ANA officials said in January 2012 that they could identify the vast majority of stolen coins through photographs and descriptions of the coins obtained when they were accessioned.
All of the ANA coins stolen were “raw” (uncertified and not encapsulated in plastic holders) when stolen, although some were later certified and graded before Yeager consigned them to auction or sold them privately.
At the time of Yeager’s sentencing, Wittman told Coin World that his firm was actively investigating the case but that “because of the sheer immensity of the numbers we can’t go after every coin.”
According to a story published in the May 14, 2012, issue of Coin World, when Coin World asked Wittman “what, if any, steps have been taken to notify the buyers at auction of stolen coins consigned by Yeager, Wittman replied, ‘The ANA is not responsible for alerting people if they purchased a stolen coin; it is the responsibility of the possessor to figure out if the coin is stolen,’ adding, ‘the ANA is the victim here.’ ”
Other recovered coins
The ANA has also recovered several other stolen coins that were among the 38 coins and other items Yeager surrendered to the FBI. The ANA determined that 32 of the 38 pieces belong to the museum.
Among the other coins recovered is a Netherlands Brilliant Uncirculated 1946 gold pattern with Franklin Roosevelt portrait, several Mexican reales from the 15th to 17th centuries, a tetradrachm of Lysimachus from Thrace, and coins from Bolivia, Chile and Costa Rica.
ANA officials say the “ANA is determining its options for the next steps in the recovery process.” According to the ANA, Wittman is no longer assisting in the recovery process.
In August 2009 the ANA received $750,000 in a negotiated settlement from its insurance carrier for losses incurred resulting from the theft of coins.
The ANA filed its claim with XL Specialty Insurance Co., New York City, in early 2008 after becoming aware of coins missing from the museum and after determining what ANA officials believed to be the number and value of the coins.
The settlement represented a negotiated compromise based on what ANA could then document with regard to the missing coins. The terms of the settlement establish that ANA will retain title to any of the stolen coins that may be recovered.
ANA officials said the insurance payment was placed in a dedicated museum fund. They acknowledged that some settlement funds may be used for recovery costs.
No money has been distributed from the dedicated museum fund, according to ANA officials.
According to the Oct. 23 ANA news release, upon their return, the coins were photographed, cataloged and returned to the museum’s vaults. The ANA upgraded its security and surveillance systems following the theft, with improvements including the installation of cameras and changes to its protocols for accessioning and deaccessioning items.
Funds used to upgrade the security system came from the ANA general fund. The ANA has also reinstated an on-duty security guard position at its Money Museum.
In the coming months, the museum also will hire additional part-time staff to catalog and photograph the ANA’s museum collection and to make museum resources available online to members.
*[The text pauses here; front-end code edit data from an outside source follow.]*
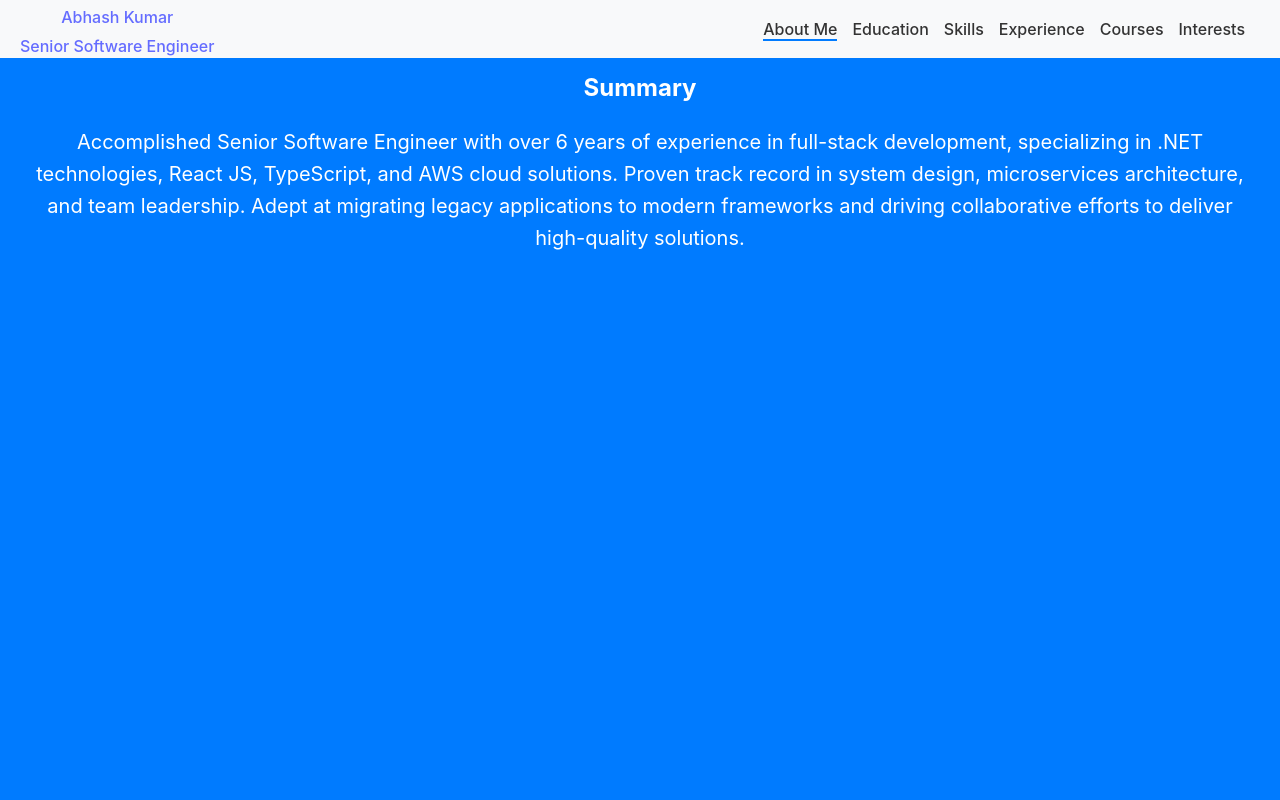
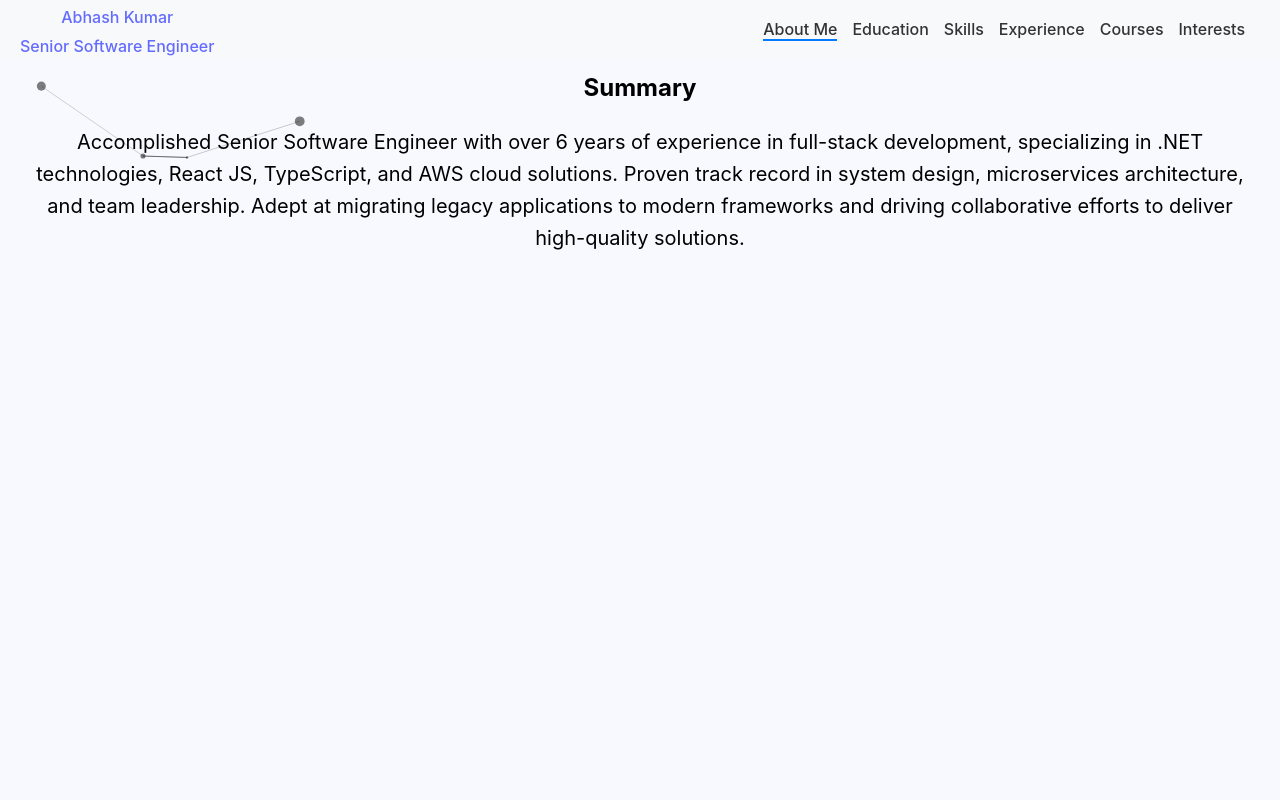
Before and after one commit to abhashkumar/portfolio-abhash, a React (Vite) app: page / in a window 1280 px wide. Shown: the top 800 px of the page. Built offline with nearby package versions, Linux system fonts and the light colour scheme.

Commit message:
Adding particles support

```diff
--- a/package.json
+++ b/package.json
@@ -10,7 +10,10 @@
     "preview": "vite preview"
   },
   "dependencies": {
-	"bootstrap": "^5.3.3",
+    "@tsparticles/engine": "^3.3.0",
+    "@tsparticles/react": "^3.0.0",
+    "@tsparticles/slim": "^3.3.0",
+    "bootstrap": "^5.3.3",
     "react": "^18.2.0",
     "react-dom": "^18.2.0",
     "reactstrap": "^9.2.2"
--- a/src/Styles/Summary.css
+++ b/src/Styles/Summary.css
@@ -1,11 +1,16 @@
 .summary {
     padding: 50px 20px;
-    background-color: #007bff;
+    background-color: ghostwhite;
     color: #fff;
     height:100vh;
+  }
+
+  .summary h2 {
+    color: black;
   }
 
   .summary p {
     font-size: 20px;
     line-height: 1.6;
+    color:black;
   }
--- a/src/components/Summary.tsx
+++ b/src/components/Summary.tsx
@@ -1,9 +1,11 @@
 import React from 'react';
 import '../Styles/Summary.css'; // Import CSS for summary animation
+import ParticleBackground from './helper/ParticleBackground';
 
 const Summary: React.FC = () => {
   return (
     <section id="summary" className="summary">
+      <ParticleBackground />
       <h2>Summary</h2>
       <p>
         Accomplished Senior Software Engineer with over 6 years of experience in full-stack development, specializing in .NET technologies, React JS, TypeScript, and AWS cloud solutions. Proven track record in system design, microservices architecture, and team leadership. Adept at migrating legacy applications to modern frameworks and driving collaborative efforts to deliver high-quality solutions.
--- /dev/null
+++ b/src/components/helper/ParticleBackground.tsx
@@ -0,0 +1,101 @@
+import { useEffect, useMemo, useState } from "react";
+import Particles, { initParticlesEngine } from "@tsparticles/react";
+import {
+  type ISourceOptions,
+} from "@tsparticles/engine";
+import { loadSlim } from "@tsparticles/slim"; // if you are going to use `loadSlim`, install the "@tsparticles/slim" package too.
+
+import './Styles/Particle.css';
+
+const ParticleBackground = () => {
+  const [init, setInit] = useState(false);
+
+  useEffect(() => {
+    initParticlesEngine(async (engine) => {
+      await loadSlim(engine);
+    }).then(() => {
+      setInit(true);
+    });
+  }, []);
+
+  const options: ISourceOptions = useMemo(
+    () => ({
+      fullScreen:false,
+      fpsLimit: 60,
+      interactivity: {
+        events: {
+          onClick: {
+            enable: true,
+            mode: "push",
+          },
+          onHover: {
+            enable: true,
+            mode: "repulse",
+          },
+        },
+        modes: {
+          push: {
+            quantity: 4,
+          },
+          repulse: {
+            distance: 200,
+            duration: 0.4,
+          },
+        },
+      },
+      particles: {
+        color: {
+          value: "#000000",
+        },
+        links: {
+          color: "#000000",
+          distance: 150,
+          enable: true,
+          opacity: 0.5,
+          width: 1,
+        },
+        move: {
+          direction: "none",
+          enable: true,
+          outModes: {
+            default: "out",
+          },
+          random: false,
+          speed: 6,
+          straight: false,
+        },
+        number: {
+          density: {
+            enable: true,
+          },
+          value: 200,
+        },
+        opacity: {
+          value: 0.5,
+        },
+        shape: {
+          type: "circle",
+        },
+        size: {
+          value: { min: 1, max: 5 },
+        },
+      },
+      detectRetina: true
+    }),
+    [],
+  );
+
+  if (init) {
+    return (
+      <Particles
+        id="tsparticles"
+        options={options}
+        className="particle-position"
+      />
+    );
+  }
+
+  return <></>;
+};
+
+export default ParticleBackground;
--- /dev/null
+++ b/src/components/helper/Styles/Particle.css
@@ -0,0 +1,3 @@
+.particle-position {
+position:absolute;
+}
```
Also changed, not shown: 1 other file (tests, documents, lock files or other folders).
Funding to pay the part-time staff will also come from the ANA general fund, according to ANA officials.“This project will take several years, but it is intended to secure this valuable ANA resource,” Shevlin said.
An updated list of coins stolen from the ANA Museum is posted at www.money.org/communications/museum-theft.aspx. If collectors are concerned that they may have purchased a stolen coin or if they have information about any of the coins on the stolen coin list at the ANA website, ANA officials request they contact the ANA at 719-482-9841. ■